The race to define future vehicles is on. Competition for the future of the auto industry is rapidly evolving between Silicon Valley and Detroit. While product is king, vehicle electronics and software rule. The recession accelerated the auto industry’s transformational changes, which are required for growth as well as the reinvention of vehicles—from mechanical to electrical systems, from stand-alone to connected, and from mass markets to personalization and customization. The changes we are going through today will impact the performance aftermarket industry for decades to come.

Smartphones and Hotspots

The Mobile Connectivity Trend Continues

“Vehicle connectivity” remains the buzz phrase in the mobile-electronics market segment. Whether via OEM head units, smartphones, tablets, iPads or mobile hotspots, the cloud’s literally the limit for infotainment.For 2013 and the immediate future, the buzz phrase in the mobile-electronics market remains “vehicle connectivity.” At least, that seems to be the consensus of a variety of category observers within the field, from journalists to marketing professionals.

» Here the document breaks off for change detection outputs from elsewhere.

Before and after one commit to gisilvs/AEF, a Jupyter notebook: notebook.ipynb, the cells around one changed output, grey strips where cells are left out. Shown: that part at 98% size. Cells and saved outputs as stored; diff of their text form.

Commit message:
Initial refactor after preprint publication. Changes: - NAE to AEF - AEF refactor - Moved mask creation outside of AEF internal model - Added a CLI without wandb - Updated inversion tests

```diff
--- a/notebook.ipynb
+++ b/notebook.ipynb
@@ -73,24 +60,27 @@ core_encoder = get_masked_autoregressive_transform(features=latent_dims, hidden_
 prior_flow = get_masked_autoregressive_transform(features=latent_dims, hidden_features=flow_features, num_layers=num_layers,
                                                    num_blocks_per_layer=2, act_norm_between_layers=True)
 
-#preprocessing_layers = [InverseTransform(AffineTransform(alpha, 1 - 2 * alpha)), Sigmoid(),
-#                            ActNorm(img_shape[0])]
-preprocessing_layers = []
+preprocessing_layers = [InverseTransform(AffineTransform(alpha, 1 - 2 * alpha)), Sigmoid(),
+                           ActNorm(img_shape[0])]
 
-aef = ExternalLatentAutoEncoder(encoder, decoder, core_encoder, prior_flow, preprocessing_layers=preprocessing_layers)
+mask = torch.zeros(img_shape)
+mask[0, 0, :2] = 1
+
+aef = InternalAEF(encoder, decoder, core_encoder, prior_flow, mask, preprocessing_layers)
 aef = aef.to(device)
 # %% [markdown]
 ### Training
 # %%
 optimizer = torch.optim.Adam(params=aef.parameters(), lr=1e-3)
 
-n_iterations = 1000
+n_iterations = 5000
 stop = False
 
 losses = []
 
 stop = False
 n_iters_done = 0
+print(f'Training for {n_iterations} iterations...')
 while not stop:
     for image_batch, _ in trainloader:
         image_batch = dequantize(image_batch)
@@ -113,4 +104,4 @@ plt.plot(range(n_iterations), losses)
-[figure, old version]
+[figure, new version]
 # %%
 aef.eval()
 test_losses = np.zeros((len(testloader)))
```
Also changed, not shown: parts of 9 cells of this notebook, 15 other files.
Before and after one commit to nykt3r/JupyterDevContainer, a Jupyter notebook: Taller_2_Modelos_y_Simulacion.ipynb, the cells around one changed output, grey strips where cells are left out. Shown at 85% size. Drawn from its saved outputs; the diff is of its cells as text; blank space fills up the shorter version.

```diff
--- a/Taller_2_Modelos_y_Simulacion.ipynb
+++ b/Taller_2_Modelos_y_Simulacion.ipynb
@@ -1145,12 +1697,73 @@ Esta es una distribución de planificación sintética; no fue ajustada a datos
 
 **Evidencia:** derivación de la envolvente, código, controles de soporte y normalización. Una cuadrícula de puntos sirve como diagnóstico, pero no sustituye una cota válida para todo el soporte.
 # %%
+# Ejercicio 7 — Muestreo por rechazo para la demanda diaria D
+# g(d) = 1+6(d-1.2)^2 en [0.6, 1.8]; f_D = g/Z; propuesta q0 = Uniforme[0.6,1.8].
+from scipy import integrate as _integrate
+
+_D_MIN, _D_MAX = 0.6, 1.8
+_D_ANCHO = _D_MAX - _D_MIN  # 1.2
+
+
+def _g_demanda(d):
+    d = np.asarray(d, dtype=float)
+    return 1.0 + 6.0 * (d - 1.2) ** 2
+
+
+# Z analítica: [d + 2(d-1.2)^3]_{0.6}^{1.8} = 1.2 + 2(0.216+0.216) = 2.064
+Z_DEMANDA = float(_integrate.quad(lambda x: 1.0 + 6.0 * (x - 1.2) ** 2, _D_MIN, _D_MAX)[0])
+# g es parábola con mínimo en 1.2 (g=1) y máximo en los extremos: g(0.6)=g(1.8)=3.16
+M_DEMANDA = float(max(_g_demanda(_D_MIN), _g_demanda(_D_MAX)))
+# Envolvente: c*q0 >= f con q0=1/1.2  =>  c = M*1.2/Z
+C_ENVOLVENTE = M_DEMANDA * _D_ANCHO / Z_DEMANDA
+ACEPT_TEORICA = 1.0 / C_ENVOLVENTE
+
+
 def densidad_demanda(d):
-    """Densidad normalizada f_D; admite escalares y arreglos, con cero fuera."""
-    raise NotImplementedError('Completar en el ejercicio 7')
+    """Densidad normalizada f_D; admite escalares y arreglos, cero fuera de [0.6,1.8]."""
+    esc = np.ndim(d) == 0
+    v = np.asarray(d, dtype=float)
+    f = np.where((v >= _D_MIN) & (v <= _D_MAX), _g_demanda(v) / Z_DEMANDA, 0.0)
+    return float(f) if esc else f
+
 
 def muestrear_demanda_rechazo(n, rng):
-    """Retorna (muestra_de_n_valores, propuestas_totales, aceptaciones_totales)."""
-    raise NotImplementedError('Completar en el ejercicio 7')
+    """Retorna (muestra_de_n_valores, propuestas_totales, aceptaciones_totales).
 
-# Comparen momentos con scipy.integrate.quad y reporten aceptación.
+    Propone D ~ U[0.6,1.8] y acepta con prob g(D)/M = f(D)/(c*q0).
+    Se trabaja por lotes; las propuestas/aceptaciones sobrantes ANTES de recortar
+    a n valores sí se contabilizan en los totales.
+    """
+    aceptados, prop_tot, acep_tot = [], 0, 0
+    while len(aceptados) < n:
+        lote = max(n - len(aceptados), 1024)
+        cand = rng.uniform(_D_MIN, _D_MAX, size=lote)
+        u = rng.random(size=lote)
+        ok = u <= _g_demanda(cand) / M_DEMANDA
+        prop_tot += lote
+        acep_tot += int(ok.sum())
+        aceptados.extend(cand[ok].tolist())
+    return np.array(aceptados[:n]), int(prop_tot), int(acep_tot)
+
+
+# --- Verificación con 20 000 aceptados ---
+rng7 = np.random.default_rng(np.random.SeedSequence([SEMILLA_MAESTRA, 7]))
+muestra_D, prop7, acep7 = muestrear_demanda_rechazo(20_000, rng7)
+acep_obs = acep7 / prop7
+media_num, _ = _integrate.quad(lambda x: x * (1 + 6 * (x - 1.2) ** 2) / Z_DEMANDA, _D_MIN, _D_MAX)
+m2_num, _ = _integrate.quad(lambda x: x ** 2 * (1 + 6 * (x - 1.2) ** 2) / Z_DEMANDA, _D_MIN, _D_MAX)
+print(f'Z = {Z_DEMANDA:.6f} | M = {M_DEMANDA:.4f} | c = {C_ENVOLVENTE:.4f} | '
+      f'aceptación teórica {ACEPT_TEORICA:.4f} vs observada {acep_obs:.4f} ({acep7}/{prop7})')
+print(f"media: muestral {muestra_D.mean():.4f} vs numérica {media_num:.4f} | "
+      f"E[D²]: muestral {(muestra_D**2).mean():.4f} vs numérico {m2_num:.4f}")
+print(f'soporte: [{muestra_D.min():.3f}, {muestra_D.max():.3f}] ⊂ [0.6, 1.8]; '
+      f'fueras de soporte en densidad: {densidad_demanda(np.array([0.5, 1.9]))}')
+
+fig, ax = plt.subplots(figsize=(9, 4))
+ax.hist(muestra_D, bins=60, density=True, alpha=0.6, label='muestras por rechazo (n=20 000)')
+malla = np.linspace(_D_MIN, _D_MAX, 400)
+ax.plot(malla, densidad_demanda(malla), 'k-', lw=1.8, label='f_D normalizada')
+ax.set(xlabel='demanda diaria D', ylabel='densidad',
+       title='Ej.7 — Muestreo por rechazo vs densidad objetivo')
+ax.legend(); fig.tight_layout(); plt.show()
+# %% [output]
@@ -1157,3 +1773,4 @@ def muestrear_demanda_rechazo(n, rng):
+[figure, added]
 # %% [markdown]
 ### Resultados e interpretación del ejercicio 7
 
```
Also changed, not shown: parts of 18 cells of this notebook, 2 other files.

“Just as we’ve seen in past years, in-vehicle technology has been driven by the iPhone and the efforts to either connect with it, integrate with it or make it part of the environment,” said Mobile Electronics Magazine Editor in Chief Solomon Daniels. “Manufacturers know that consumers carry their music around with them. The vehicle is no longer the central point for entertainment; it’s more of an offshoot.”

Go to the Gemba

SEMA’s Vehicle Technology Center

One of the central principles of lean customization is the Japanese term Genchi Genbutsu, which means “go and see.” To truly understand new business opportunities and the impact vehicle technology is having on automotive specialty-equipment products, you need to Go to the Gemba—the place where value and meaning are created.

Mobile Electronics Products

About this product:

From tire-pressure monitoring and powertrains to navigation and smartphone integration, nearly every facet of today’s automobile is controlled, managed or affected by some type of mobile electronics. As the field has expanded, an increasing number of products are introduced each year in the SEMA Show’s New Products Showcase, and an ever-growing throng of buyers seeks information about the most innovative systems and components.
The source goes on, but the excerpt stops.